City of Lincoln
Fire & Rescue Department
Zion Church Fire
Fire destroys church
By MARGARET REIST / Lincoln Journal Star
Saturday, Jun 09, 2007 - 11:59:06 pm CDT
An early Saturday morning blaze gutted Zion Church, a landmark at Ninth and D streets built 80 years ago by German Russian immigrants.
The huge brick building was little more than a shell once the flames subsided, and firefighters decided to stay there until at least this morning to make sure the ashes don’t reignite and that no one goes inside, said Chief Fire Inspector Bill Moody.
Only one lane of Ninth Street will remain open, possibly until Monday. Damage estimates are still very preliminary but will likely be well over $2 million, Moody said.
Fire inspectors won’t go inside until today, after some of the freestanding walls that are unsafe can be demolished, he said.
On Saturday morning, church members stood outside the shell of the once-imposing brick building, watching fire hoses pump hundreds of gallons of water through? windows once adorned with stained glass.

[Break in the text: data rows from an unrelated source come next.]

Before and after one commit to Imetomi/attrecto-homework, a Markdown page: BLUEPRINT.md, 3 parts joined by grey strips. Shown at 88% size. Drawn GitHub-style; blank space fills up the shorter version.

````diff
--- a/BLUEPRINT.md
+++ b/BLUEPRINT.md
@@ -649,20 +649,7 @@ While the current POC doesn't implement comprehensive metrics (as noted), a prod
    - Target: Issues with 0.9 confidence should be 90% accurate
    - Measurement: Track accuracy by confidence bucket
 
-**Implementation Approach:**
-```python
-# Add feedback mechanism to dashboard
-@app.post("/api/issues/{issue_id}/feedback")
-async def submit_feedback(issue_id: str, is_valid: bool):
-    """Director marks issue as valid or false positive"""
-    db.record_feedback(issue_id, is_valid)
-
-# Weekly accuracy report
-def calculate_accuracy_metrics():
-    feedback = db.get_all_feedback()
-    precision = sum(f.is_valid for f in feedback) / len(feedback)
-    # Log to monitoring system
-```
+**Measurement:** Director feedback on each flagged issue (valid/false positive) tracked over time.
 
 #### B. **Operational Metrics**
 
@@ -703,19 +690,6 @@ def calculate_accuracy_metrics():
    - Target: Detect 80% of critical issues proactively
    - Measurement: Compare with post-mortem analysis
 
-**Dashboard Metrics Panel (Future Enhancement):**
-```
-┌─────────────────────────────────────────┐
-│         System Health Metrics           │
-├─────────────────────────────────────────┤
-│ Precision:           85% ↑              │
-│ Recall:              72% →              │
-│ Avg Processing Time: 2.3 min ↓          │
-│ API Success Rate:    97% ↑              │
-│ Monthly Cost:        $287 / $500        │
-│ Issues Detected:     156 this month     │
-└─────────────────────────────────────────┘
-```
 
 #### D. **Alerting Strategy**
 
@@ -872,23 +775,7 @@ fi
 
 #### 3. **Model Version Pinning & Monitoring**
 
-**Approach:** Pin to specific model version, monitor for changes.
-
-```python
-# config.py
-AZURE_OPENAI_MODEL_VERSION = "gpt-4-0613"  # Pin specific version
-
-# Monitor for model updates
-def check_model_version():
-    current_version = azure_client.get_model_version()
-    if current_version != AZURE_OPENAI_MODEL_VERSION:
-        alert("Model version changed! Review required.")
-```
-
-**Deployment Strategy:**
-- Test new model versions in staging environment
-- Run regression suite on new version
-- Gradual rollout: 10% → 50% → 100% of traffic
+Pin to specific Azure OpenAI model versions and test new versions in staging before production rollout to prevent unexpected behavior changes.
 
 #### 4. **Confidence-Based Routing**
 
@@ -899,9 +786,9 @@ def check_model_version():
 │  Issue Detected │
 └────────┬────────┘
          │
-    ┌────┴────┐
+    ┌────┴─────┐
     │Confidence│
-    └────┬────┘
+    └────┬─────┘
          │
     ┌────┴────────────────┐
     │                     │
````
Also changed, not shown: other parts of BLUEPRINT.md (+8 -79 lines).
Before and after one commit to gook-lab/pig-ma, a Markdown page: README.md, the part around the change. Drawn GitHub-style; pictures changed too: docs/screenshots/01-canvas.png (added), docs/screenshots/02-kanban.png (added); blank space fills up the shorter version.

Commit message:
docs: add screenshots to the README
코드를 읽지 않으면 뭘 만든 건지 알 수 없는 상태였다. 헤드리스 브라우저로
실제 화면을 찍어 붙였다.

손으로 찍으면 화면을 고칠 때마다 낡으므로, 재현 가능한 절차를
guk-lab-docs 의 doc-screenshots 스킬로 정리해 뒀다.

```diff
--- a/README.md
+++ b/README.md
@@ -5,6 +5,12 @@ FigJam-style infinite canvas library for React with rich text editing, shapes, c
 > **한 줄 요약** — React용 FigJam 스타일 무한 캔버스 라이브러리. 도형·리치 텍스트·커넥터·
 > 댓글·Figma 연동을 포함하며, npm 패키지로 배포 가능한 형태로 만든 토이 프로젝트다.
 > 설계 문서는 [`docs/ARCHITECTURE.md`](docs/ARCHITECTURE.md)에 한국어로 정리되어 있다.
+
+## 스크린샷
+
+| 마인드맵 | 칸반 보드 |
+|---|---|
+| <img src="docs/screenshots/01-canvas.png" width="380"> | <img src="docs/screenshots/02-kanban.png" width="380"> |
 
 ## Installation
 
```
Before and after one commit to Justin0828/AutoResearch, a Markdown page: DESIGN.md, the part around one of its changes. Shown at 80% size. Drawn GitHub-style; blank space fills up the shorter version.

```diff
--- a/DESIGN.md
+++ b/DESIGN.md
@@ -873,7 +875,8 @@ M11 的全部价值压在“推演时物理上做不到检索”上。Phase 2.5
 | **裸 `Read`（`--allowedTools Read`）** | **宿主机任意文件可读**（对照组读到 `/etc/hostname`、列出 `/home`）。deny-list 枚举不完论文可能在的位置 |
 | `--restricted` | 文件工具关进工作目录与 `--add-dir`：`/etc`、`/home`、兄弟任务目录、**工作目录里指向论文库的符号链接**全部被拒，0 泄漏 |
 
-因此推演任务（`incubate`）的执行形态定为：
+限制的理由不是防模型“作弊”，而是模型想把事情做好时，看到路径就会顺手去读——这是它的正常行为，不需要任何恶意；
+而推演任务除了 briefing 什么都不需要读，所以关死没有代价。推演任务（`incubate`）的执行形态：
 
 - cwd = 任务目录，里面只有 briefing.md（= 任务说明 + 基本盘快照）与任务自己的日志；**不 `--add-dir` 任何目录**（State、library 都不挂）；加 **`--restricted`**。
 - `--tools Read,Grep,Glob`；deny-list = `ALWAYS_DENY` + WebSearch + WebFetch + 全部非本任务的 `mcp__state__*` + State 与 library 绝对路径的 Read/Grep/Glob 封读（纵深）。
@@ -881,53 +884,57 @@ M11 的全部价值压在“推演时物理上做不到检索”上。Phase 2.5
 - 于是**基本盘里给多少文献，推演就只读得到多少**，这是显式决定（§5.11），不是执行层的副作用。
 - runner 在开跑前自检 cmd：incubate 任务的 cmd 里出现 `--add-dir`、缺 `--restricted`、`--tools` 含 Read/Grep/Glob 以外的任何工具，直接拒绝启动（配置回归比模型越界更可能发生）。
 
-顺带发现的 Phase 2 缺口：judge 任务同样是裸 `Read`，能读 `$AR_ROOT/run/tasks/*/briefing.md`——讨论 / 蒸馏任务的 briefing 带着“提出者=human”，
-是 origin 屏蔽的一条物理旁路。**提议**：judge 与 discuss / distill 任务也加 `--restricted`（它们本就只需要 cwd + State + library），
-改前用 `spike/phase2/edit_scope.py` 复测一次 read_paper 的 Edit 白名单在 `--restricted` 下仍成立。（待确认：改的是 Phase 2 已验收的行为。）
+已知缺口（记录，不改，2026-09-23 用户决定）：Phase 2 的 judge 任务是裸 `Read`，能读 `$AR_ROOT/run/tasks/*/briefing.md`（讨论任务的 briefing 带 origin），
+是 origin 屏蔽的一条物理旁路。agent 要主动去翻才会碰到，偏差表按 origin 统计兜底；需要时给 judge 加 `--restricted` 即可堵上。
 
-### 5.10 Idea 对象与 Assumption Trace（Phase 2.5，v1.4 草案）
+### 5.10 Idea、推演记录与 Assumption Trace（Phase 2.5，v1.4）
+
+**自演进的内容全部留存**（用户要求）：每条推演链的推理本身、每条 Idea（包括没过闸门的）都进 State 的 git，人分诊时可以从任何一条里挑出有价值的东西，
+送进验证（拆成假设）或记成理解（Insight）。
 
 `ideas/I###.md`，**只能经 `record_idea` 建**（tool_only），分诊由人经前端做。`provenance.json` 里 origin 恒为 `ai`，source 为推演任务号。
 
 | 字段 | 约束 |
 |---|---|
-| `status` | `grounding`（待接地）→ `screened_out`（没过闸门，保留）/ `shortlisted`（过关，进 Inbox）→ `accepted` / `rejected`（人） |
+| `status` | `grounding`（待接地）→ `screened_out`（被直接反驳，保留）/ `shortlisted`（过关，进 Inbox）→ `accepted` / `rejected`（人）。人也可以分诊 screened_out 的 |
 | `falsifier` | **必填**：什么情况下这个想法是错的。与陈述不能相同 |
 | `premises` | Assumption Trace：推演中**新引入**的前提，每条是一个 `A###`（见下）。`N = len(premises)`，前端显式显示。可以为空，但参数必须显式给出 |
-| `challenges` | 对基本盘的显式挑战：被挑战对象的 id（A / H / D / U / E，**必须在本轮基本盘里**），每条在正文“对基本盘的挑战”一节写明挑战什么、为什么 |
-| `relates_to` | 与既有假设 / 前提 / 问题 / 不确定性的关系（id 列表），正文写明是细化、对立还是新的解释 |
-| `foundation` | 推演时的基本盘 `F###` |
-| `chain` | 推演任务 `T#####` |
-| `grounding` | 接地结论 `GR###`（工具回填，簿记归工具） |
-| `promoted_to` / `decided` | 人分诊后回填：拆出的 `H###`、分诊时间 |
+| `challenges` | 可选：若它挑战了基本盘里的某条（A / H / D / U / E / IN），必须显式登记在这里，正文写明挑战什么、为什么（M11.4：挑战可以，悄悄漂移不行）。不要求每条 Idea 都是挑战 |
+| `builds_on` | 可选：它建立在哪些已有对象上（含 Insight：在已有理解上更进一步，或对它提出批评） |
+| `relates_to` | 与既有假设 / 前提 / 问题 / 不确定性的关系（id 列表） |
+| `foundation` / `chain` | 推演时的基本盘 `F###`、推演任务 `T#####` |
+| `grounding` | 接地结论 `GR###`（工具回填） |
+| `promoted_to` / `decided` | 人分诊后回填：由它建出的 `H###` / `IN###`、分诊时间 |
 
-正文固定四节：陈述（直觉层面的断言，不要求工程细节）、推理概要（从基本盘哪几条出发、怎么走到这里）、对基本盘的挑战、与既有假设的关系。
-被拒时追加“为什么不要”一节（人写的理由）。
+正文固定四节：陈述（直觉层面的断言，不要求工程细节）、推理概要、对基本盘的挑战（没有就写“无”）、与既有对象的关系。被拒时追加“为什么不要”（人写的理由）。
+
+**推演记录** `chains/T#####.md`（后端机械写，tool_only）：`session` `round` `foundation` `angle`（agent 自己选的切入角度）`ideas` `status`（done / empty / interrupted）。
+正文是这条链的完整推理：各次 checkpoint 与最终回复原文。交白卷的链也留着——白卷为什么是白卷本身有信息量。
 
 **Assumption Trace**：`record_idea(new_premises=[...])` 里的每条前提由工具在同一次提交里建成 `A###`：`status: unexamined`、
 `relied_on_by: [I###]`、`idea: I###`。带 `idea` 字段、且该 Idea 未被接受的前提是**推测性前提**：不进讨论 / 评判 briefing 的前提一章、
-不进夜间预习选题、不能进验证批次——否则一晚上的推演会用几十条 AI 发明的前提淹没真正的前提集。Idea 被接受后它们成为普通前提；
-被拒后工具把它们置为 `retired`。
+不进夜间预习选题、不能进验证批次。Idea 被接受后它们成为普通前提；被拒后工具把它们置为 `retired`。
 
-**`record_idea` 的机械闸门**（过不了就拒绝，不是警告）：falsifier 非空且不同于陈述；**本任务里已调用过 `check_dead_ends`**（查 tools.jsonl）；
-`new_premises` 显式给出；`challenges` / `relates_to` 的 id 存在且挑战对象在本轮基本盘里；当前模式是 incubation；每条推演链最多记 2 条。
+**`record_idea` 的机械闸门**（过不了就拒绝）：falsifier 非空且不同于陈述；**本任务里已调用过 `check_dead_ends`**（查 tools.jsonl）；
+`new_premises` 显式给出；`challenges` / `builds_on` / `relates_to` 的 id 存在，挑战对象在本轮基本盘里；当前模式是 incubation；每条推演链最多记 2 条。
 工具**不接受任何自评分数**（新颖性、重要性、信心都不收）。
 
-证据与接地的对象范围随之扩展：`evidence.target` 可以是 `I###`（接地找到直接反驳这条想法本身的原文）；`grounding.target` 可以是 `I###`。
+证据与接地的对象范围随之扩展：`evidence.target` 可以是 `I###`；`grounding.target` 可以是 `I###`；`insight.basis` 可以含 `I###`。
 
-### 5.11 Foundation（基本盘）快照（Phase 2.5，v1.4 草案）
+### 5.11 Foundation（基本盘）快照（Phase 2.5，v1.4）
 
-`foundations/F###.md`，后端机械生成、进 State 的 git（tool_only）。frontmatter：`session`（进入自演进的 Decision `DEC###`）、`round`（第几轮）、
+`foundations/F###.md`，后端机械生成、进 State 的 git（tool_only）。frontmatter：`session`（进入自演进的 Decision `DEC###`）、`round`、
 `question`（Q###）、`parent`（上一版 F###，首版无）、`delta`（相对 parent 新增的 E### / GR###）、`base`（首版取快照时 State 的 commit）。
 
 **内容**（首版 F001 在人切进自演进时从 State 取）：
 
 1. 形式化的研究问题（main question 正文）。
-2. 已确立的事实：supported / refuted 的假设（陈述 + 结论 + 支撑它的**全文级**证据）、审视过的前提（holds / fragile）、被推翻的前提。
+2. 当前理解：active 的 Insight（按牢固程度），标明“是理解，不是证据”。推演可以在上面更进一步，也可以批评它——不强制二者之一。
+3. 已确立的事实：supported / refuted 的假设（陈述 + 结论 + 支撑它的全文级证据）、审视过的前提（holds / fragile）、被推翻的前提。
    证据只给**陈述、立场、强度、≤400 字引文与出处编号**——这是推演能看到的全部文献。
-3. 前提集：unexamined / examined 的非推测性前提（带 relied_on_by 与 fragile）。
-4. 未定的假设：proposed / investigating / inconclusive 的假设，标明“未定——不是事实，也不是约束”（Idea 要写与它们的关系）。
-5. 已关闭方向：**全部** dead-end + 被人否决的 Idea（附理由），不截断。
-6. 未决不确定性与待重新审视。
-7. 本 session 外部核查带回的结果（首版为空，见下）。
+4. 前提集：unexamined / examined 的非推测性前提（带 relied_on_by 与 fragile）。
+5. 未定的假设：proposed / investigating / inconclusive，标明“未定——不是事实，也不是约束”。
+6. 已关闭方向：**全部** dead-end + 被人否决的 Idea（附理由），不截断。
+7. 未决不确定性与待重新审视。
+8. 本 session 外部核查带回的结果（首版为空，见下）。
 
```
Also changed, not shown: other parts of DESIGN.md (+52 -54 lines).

“There was a lot of love and bonding, commitment, that’s been in this building,” said Sara Mann. “God’s been at work.”
The church was built in the historic South Bottoms neighborhood? in 1927 by German Russian immigrants who lived in the neighborhood.
By the 1990s, it was the home of Zion Congregational Church, which at that time had an older and dwindling congregation.
Covenant Presbyterian Church, then at 40th Street and Sheridan Boulevard, was looking for more space, and the pastor at Ninth and D streets offered his building.
In 1997, the two congregations combined to create Zion Church (Presbyterian Church in America). The merger brought young families into the church, some of whom moved to the area.
“It brought a lot of people into the neighborhood,” said Zion children’s Pastor Keith Ghormley.
The church had planned to break ground this morning for a $1.1 million educational wing to go up on the west side of the building, where a small white house now sits.
But firefighters dispatched to Ninth and D about 5 a.m. saw flames shooting 5 to 20 feet out from the north basement windows of the church as they arrived.
When they went in to make sure no one was trapped, they were met with intense heat and black smoke, said Deputy Fire Chief Pat Borer.
The fire had broken through the floor of the first level as most of the 30 to 40 firefighters at the scene made their way through the heat and smoke.
Eventually, convinced the building was empty, they decided the fire had spread too far and went into a defensive mode to keep it contained to the building.
Three hours later, they had the blaze under control, but parts of the building continued to burn after 8 a.m., Borer said.
Inspectors don’t know yet how the fire started, but congregation members said the initial flames came from a kitchen area in the basement, right below a storage area.?
Ghormley said he and his wife attended a wedding at the church on Friday evening.
“I was at the wedding and I said to my wife how beautiful that sanctuary looked at that time of day,” said Ghormley.
Congregation member Rob Hotz said pictures of confirmation classes that once lined the church walls chronicled the history of the church.
The pictures are gone now, as are hymnals, prayers books and Sunday School materials, but luckily, Ghormley said, the church offices are in another building so records are safe.
Church members? will hold a service at St. Paul Methodist Church, 1144 M St., at noon Sunday, after the church’s regular services.
“We don’t know from there, but that takes care of tomorrow,” Ghormley said Saturday.
They’ll have to find a temporary place to worship, but eventually, it would be nice to rebuild on the same spot, he said.
“It’s really sad. That building’s been there for 80 years. It’s just been a landmark, It’s a neighborhood icon,” he said. “So we’ll have to find something (to replace it).”
But hours earlier, all congregation members could do was watch as firefighters snuffed out remaining flames in the old church.
Linda Siedell’s grandfather was pastor there for a year in 1957 and performed services in both German and English.
“I’m one of the originals that goes way back,” she said, standing on a corner across the street.
She ran through the halls of the church as a child, was confirmed there, then married there. She left for a few years, but recently returned with her husband, Barry.
“It was so neat to come back,” she said.
Now, she said, they’ll just have to look forward.
“We’ll just see what God’s plan is,” she said. “I’ll wait and see what amazing things we do.”